This is one of my plans/hopes for this year.
Saturday, January 9, 2010
I have one week to go.
One week of holidays.
One week until my final year of medical school starts.
Most importantly, I have one week of work left in my former career. After this, I am going to let my registration/license/accredication lapse, because it will cost me nearly a thousand dollars to keep it current and I am not going to use it again.
If worst comes to worst, I can get it up and running again. I'm not completely burning my bridges. Who knows what may happen in the next twelve months. It would just take some paperwork and more money. Professional organisations LOVE getting money.
Having got that comment out of the way, it is quite a significant point in my professional life. I'm letting go of my past, in a way, so that I can move on to another stage of life. REALLY letting go - not just taking a break.
It is a scary and exciting time. One week to go.
Thursday, January 7, 2010
I have started reading a little of the neurology text and looking at the latest editions of the NEJM. I'm so happy to be starting the year on medicine. It was my favourite rotation last year. I enjoyed psych, obviously, but my favourite rotation as a student was medicine.
I really like thinking about things, working a diagnosis out in my mind and seeing a patient through their treatment. These are things that both psych and medicine have in common, and it is why I like them both.
I did my last medical rotation at a small hospital, where we got to be part of the team and felt like we belonged and knew everybody. My next medicine rotation is at a huge hospital and I am quite nervous. I think I have built this place up in my mind and so am feeling subconsciously intimidated.
I really need to get rid of this feeling of inferiority. I got through all of third year without needing any re-sits, I have performed consistently throughout my whole course in spite of going through some extremely difficult times, and I am a consistent worker.
I may not be a brilliant uber-genius, but I like to think that I am a solid worker.
Anyway, I am really looking forward to neurology. I just need to stop being nervous about where I'm doing it.
Monday, January 4, 2010
My Oxford Handbook of Neurology arrived today. I'm excited.
It is my first rotation of the new year. Plus, as I plan on doing psychiatry, neurology is an area in which I will need a solid grounding.
It looks like a nifty little book and I may actually do some pre-reading before starting in two weeks.

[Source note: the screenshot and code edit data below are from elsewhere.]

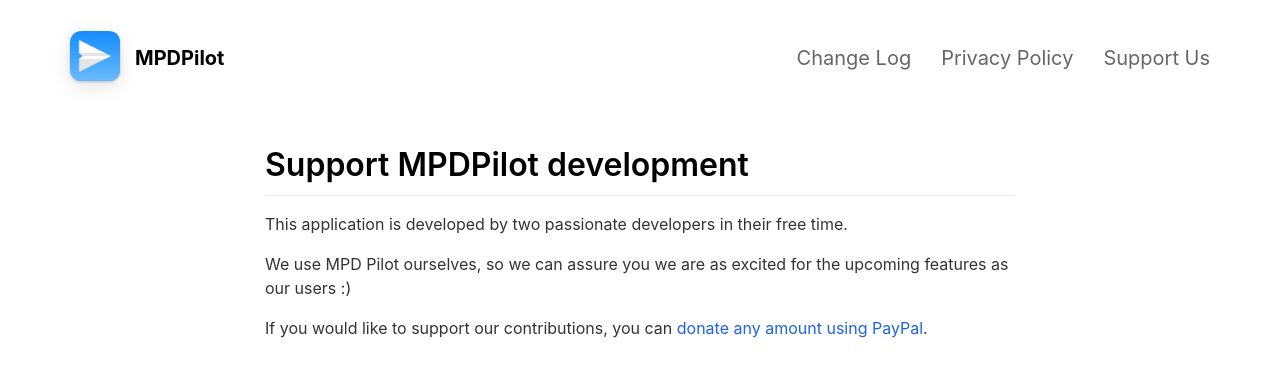
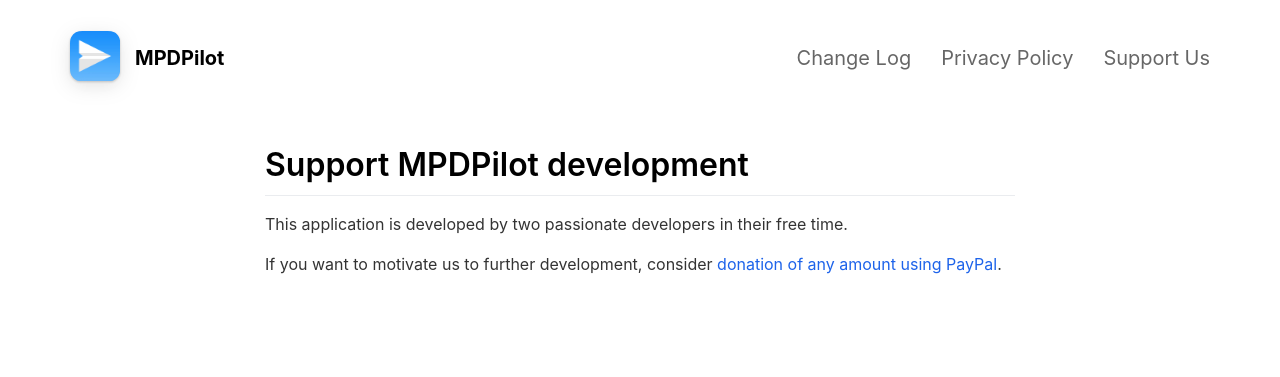
Before and after one commit to MPDPilot/MPDPilot-website, a Jekyll site: the page built from _pages/support-us.md, in a window 1280 px wide. Shown: the top 377 px of the page. Built offline with Jekyll 4.4.1, drawn with Linux system fonts in a browser that asks for light colours; nearby versions of some CDN libraries.

Commit message:
support us content

```diff
--- a/_pages/support-us.md
+++ b/_pages/support-us.md
@@ -8,6 +8,4 @@
 
 This application is developed by two passionate developers in their free time.
 
-We use MPD Pilot ourselves, so we can assure you we are as excited for the upcoming features as our users :)
-
-If you would like to support our contributions, you can [donate any amount using PayPal](https://www.paypal.com/donate/?business=S9WYJD7XAE3N6&no_recurring=0&item_name=MPD+Pilot+development+donation%0A&currency_code=USD).
+If you want to motivate us to further development, consider [donation of any amount using PayPal](https://www.paypal.com/donate/?business=S9WYJD7XAE3N6&no_recurring=0&item_name=MPD+Pilot+development+donation%0A&currency_code=USD).
```
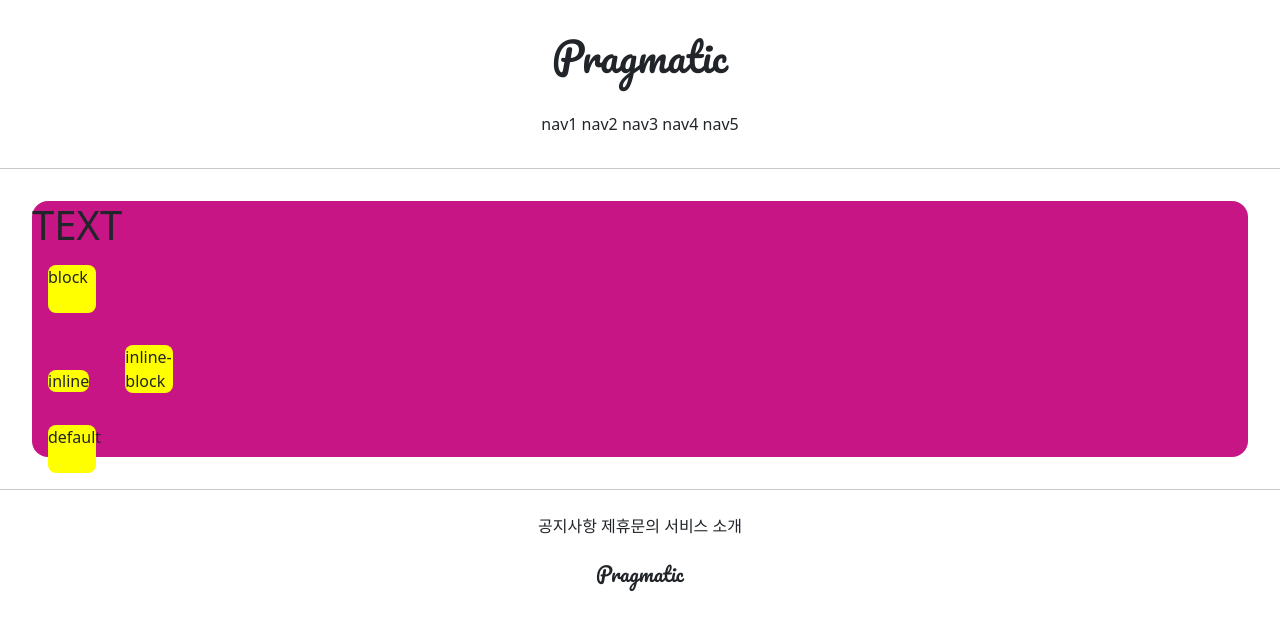
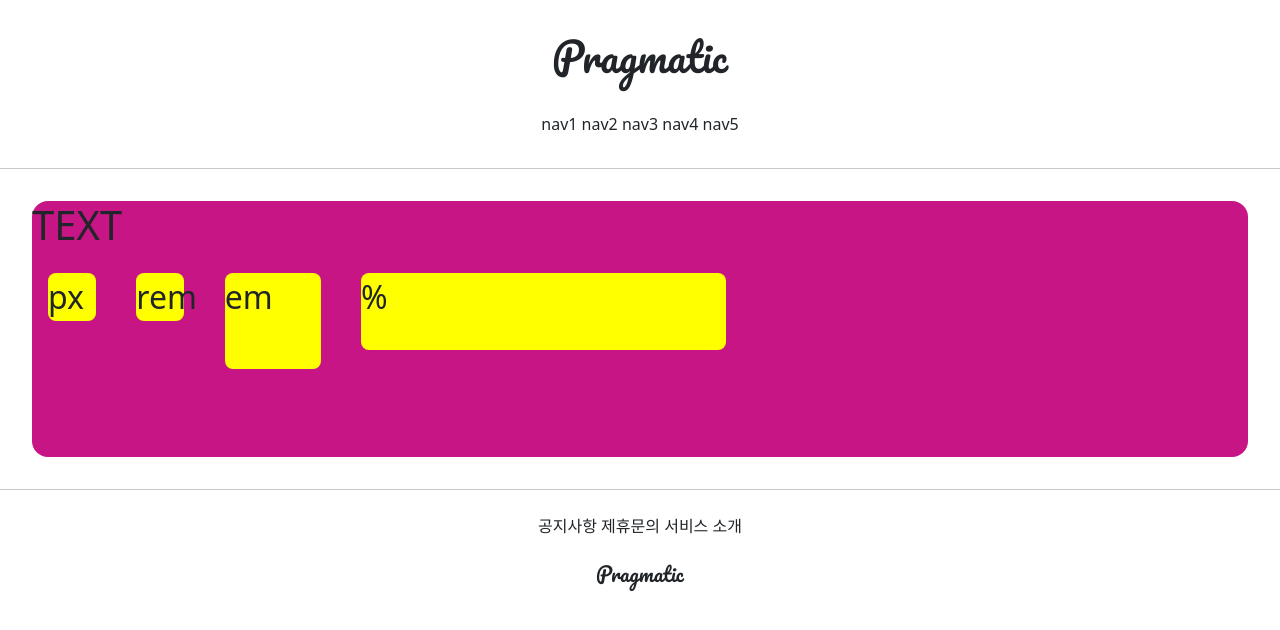
Before and after one commit to surlyban-selor/kalrasu, a Django app: page /accounts/hello_world/ in a window 1280 px wide. Shown: the top 630 px of the page. Run offline with Django 3.2, Linux system fonts and the light colour scheme; parts of the project's set-up code (start-up, migrations or seed data) failed here and were passed over.

Commit message:
7/7 3ban class commit 3

```diff
--- a/accountapp/templates/accountapp/hello_world.html
+++ b/accountapp/templates/accountapp/hello_world.html
@@ -9,18 +9,20 @@
             height: 48px;
             width: 48px;
             border-radius: .5rem;
+            display: inline-block;
         }
 
     </style>
 
-    <div style="height: 16rem; background-color: mediumvioletred; margin: 2rem; border-radius: 1rem">
+    <div style="height: 16rem; background-color: mediumvioletred;
+    margin: 2rem; border-radius: 1rem; font-size: 2rem;" >
         <h1>TEXT</h1>
 
-    <div class="testing" style="display: block">block</div>
-    <div class="testing" style="display: inline">inline</div>
-    <div class="testing" style="display: inline-block">inline-block</div>
-    <div class="testing" style="display: none">none</div>
-    <div class="testing">default</div>
+    <div class="testing" style="height: 48px; width: 48px">px</div>
+    <div class="testing" style="height: 3rem; width: 3rem">rem</div>
+    <div class="testing" style="height: 3em; width: 3em">em</div>
+    <div class="testing" style="height: 30%; width: 30%">%</div>
+
 
     </div>
 
```
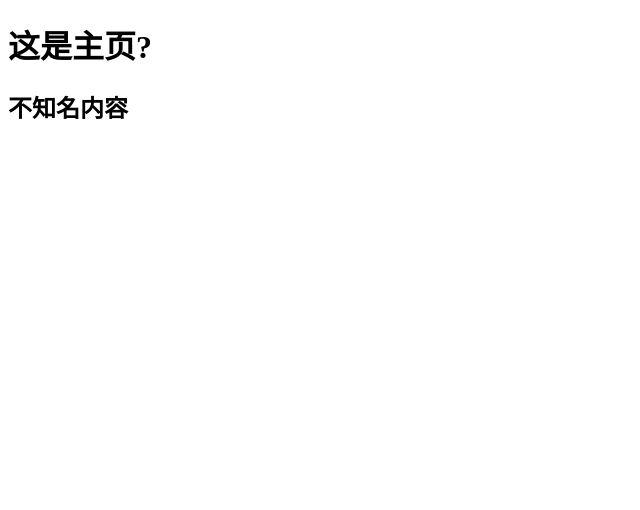
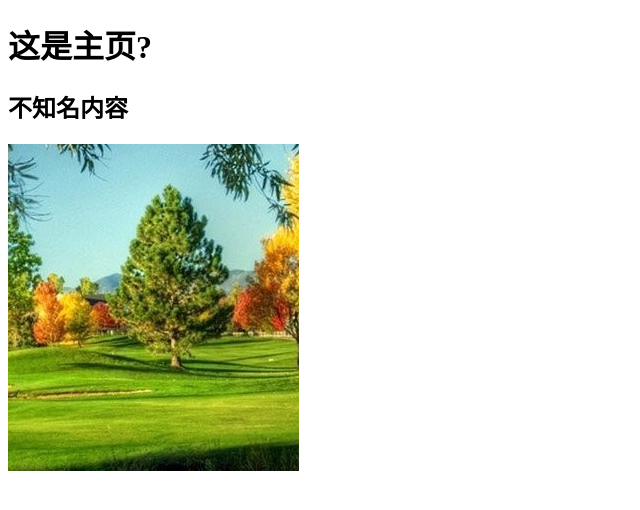
Before and after one commit to huxiansheng666/huxiansheng666.github.io, a plain HTML site: page index.html in a window 1280 px wide. Shown: the whole page, without its empty margins (0-640 px from the left). Drawn offline with Linux system fonts and the light colour scheme.

Commit message:
加图片

```diff
--- a/index.html
+++ b/index.html
@@ -9,5 +9,6 @@
 <body>
     <h1>这是主页?</h1>
     <h2>不知名内容</h2>
+    <img src="./tupain1.png" alt="">
 </body>
 </html>
```
Also changed, not shown: tupain1.png (added).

Having been back at work for a few weeks now, I have worked out a new rule:
The more senior a staff member is, the less likely they are to look through or ignore a person in uniform.
This was particularly shocking for me to experience first-hand, as I went from "doctor" dress one Friday to "uniformed staff" dress on the very next Monday. Suddenly I went from a person who you would look in the eye and smile at on the way past, to being part of the wallpaper.
One thing that I have noticed is that the more senior staff members will still talk to me (without knowing I'm a medical student, although that shouldn't matter) but many of the interns and junior registrars will look straight through me, and one has even rolled her eyes when I show up to do a mobile x-ray. Seriously. She asked me to be there. I was pleasant and professional. She rolled her eyes. Somebody clearly has issues.
I know that this is a generalisation, and there are many junior staff who will talk to everybody they work with. It is just something that I really noticed between one "work" day and the next.